What lines below include the string "components"? Pick them out and copy them.

### MATERIAL TO PROCESS

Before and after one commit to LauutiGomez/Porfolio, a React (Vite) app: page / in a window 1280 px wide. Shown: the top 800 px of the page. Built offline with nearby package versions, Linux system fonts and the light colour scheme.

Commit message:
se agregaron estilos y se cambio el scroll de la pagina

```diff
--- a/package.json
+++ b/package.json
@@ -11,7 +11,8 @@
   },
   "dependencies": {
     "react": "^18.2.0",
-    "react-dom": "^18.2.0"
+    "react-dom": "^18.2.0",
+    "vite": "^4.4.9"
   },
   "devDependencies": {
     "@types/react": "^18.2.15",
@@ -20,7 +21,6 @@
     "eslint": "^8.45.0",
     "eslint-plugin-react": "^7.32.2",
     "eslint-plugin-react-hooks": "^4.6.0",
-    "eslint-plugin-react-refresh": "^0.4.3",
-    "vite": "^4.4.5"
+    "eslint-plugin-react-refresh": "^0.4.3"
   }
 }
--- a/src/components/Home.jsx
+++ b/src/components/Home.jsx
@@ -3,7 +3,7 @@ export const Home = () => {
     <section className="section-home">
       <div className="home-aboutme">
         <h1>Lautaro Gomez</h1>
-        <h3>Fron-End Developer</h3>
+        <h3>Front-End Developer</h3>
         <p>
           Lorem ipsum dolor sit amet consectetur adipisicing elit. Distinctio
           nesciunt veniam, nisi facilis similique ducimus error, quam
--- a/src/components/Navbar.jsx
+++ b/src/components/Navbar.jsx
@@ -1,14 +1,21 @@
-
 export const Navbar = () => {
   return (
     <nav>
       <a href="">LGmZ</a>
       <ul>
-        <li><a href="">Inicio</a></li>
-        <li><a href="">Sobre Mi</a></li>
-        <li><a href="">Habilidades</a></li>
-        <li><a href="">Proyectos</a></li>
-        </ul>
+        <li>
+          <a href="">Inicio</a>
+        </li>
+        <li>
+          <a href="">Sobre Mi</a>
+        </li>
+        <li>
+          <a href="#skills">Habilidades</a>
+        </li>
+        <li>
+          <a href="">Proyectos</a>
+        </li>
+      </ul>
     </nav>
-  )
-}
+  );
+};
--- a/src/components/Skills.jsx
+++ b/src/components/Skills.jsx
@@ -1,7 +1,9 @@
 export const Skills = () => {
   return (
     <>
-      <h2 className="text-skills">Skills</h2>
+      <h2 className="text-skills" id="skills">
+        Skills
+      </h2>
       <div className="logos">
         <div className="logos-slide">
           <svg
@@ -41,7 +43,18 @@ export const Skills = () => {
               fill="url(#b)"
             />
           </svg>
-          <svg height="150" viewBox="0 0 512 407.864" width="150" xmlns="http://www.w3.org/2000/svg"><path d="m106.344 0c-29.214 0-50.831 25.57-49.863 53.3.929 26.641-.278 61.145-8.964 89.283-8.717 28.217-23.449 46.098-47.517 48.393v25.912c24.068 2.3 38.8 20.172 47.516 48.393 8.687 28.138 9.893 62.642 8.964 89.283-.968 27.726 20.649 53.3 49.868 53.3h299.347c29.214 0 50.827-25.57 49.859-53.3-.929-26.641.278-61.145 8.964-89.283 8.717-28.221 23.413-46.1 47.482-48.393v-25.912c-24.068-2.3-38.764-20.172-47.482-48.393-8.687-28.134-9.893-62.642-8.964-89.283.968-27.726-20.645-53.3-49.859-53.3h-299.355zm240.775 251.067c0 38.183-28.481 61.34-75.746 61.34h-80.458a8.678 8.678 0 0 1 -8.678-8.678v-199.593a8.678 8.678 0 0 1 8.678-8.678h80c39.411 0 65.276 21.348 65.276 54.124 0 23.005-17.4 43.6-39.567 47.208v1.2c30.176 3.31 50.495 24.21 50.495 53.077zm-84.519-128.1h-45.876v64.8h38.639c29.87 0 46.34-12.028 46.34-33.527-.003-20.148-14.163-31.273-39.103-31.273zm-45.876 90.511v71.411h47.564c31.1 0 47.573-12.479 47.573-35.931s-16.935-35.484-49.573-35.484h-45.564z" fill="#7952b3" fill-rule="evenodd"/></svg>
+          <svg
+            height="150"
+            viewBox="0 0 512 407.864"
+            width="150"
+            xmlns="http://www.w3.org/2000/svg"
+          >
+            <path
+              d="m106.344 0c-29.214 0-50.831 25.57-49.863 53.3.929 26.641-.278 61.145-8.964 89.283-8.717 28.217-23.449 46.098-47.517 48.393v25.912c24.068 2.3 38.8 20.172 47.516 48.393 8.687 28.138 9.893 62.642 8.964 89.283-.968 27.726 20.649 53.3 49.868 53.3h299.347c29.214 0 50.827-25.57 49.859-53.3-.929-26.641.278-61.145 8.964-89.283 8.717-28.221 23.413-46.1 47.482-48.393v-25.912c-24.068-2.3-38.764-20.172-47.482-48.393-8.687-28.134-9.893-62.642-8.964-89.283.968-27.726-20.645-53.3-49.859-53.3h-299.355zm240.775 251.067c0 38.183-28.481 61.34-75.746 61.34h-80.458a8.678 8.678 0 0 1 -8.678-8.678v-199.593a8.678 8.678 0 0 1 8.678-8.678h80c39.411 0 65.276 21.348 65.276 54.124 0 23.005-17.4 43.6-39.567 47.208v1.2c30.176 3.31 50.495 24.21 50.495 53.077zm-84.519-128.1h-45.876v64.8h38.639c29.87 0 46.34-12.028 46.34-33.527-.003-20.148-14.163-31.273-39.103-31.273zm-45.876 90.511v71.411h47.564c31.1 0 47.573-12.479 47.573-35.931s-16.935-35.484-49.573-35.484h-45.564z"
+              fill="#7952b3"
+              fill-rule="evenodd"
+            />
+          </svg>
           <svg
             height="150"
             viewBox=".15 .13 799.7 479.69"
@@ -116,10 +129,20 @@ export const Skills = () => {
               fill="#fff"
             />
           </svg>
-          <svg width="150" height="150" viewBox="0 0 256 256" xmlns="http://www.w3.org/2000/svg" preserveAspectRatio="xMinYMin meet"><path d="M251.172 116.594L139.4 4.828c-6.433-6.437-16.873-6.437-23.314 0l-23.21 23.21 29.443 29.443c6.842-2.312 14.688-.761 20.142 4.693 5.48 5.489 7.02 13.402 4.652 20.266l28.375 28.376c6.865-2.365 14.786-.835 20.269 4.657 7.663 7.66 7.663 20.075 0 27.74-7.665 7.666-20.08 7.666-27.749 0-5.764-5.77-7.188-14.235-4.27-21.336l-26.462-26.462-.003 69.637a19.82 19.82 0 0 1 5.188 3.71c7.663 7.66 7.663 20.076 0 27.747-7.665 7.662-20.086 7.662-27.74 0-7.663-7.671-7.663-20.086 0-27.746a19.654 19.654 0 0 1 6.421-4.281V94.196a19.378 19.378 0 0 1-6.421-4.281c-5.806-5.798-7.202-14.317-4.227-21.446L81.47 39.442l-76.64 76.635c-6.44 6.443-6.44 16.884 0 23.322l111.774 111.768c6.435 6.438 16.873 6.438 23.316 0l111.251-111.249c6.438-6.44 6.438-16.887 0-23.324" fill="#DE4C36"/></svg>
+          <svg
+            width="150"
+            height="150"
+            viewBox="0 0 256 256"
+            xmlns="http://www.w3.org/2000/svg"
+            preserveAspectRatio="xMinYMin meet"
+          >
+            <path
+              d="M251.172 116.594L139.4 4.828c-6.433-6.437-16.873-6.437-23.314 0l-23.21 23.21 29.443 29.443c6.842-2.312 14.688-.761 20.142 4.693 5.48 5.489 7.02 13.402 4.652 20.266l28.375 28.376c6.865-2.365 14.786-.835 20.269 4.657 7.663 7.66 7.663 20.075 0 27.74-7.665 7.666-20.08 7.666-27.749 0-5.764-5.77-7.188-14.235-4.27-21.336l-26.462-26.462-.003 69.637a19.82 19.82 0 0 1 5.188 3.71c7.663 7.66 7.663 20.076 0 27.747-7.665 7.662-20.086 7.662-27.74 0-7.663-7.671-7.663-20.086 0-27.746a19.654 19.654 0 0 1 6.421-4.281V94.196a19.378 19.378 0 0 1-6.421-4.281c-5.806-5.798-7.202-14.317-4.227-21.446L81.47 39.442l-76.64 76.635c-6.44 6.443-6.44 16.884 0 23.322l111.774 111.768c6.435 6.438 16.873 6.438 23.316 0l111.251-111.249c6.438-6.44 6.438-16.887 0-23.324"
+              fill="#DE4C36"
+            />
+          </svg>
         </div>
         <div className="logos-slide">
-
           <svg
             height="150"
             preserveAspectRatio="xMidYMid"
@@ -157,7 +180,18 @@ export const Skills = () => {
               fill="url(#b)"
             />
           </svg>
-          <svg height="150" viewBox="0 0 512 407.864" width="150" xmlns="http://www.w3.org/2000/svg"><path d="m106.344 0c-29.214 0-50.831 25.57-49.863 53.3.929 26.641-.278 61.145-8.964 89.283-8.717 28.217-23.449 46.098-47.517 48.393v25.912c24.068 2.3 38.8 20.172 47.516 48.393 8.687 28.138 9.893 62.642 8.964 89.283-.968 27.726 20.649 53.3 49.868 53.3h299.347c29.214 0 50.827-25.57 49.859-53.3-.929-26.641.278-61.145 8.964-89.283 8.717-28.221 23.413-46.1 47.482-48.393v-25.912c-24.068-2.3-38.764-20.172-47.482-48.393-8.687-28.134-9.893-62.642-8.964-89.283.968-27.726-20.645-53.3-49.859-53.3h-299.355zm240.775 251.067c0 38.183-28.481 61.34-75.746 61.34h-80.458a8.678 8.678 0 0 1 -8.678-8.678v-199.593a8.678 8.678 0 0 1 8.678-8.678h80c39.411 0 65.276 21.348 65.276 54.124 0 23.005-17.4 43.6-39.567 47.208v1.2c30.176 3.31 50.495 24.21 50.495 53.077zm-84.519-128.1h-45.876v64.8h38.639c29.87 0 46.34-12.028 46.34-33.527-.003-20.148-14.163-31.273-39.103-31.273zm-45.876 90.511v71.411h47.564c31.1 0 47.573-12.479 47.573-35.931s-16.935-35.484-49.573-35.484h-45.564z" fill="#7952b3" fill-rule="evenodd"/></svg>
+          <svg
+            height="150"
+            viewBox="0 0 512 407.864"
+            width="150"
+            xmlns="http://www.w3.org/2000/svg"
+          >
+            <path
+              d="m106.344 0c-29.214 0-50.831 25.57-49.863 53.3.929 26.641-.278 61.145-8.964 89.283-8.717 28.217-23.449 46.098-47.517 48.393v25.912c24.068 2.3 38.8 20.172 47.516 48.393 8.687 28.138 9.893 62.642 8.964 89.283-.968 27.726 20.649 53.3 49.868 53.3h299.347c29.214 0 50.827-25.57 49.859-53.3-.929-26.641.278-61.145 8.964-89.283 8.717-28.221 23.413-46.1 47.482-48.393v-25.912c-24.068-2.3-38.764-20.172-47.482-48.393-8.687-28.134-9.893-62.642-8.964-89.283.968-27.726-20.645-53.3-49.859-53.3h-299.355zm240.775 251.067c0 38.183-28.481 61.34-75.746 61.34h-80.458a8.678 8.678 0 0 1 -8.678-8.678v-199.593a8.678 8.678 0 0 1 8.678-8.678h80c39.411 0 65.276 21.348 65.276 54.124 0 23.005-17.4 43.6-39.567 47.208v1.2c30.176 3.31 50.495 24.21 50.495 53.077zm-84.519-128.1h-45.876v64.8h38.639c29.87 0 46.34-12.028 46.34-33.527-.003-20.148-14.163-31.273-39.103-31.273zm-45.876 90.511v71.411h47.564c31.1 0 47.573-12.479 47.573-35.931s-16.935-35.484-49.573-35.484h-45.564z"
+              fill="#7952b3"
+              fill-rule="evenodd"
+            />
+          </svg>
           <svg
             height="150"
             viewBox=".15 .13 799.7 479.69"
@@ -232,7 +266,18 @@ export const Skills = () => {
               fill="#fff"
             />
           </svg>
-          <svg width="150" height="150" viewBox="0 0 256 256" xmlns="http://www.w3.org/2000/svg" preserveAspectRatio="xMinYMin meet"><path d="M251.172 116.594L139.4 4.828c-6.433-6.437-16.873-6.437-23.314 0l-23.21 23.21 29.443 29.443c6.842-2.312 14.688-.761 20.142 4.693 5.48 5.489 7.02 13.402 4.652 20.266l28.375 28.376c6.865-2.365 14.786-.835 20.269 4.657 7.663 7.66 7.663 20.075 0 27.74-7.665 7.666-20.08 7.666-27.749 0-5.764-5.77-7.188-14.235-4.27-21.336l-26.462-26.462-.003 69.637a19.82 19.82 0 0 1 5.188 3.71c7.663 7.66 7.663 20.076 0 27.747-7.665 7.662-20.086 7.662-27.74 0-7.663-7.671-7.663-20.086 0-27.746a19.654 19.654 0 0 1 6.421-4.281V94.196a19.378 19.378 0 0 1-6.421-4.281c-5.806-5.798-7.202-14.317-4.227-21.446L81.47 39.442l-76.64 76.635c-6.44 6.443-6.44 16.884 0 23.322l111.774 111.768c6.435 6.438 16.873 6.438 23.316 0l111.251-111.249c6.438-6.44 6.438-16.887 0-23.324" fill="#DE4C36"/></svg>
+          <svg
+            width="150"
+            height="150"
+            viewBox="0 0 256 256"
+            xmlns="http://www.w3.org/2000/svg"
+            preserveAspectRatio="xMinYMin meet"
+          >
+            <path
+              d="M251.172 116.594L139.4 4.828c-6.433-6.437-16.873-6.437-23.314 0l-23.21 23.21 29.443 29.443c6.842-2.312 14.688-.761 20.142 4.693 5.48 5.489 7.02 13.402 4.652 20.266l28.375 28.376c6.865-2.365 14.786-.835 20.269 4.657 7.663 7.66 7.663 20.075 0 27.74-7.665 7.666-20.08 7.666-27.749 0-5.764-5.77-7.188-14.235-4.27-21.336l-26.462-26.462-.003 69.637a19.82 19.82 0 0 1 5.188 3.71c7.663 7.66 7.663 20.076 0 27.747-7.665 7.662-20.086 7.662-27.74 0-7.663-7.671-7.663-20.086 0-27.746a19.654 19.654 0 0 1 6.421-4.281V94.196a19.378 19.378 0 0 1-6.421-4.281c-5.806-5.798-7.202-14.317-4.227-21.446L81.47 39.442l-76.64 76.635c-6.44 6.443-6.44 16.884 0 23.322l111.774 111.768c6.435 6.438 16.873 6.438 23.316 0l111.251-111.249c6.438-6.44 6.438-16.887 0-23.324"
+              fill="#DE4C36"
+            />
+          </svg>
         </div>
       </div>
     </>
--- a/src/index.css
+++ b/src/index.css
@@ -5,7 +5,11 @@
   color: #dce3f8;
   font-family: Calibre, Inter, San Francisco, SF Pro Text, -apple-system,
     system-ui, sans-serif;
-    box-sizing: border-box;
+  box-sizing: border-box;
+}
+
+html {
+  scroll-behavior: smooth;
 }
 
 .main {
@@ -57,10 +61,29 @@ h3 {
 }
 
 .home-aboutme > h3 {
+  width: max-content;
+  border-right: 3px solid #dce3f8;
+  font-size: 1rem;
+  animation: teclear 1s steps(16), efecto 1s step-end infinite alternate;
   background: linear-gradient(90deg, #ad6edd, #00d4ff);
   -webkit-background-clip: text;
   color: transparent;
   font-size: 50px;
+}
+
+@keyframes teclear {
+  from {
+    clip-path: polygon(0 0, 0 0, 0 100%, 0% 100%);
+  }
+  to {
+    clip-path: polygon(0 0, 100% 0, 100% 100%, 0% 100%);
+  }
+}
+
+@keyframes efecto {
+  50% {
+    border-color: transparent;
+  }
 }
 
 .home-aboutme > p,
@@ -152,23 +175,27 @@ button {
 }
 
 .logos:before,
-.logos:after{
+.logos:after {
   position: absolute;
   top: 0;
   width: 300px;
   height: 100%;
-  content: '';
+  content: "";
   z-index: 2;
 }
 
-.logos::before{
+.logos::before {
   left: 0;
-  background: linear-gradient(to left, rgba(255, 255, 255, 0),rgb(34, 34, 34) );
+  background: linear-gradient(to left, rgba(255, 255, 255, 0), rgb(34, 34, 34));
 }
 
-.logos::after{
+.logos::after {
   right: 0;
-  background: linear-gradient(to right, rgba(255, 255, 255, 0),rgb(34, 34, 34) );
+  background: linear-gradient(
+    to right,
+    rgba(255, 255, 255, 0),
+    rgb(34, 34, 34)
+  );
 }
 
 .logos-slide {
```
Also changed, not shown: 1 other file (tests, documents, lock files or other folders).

######

• **EXERCISE OUTPUT**
--- a/src/components/Home.jsx
+++ b/src/components/Home.jsx
--- a/src/components/Navbar.jsx
+++ b/src/components/Navbar.jsx
--- a/src/components/Skills.jsx
+++ b/src/components/Skills.jsx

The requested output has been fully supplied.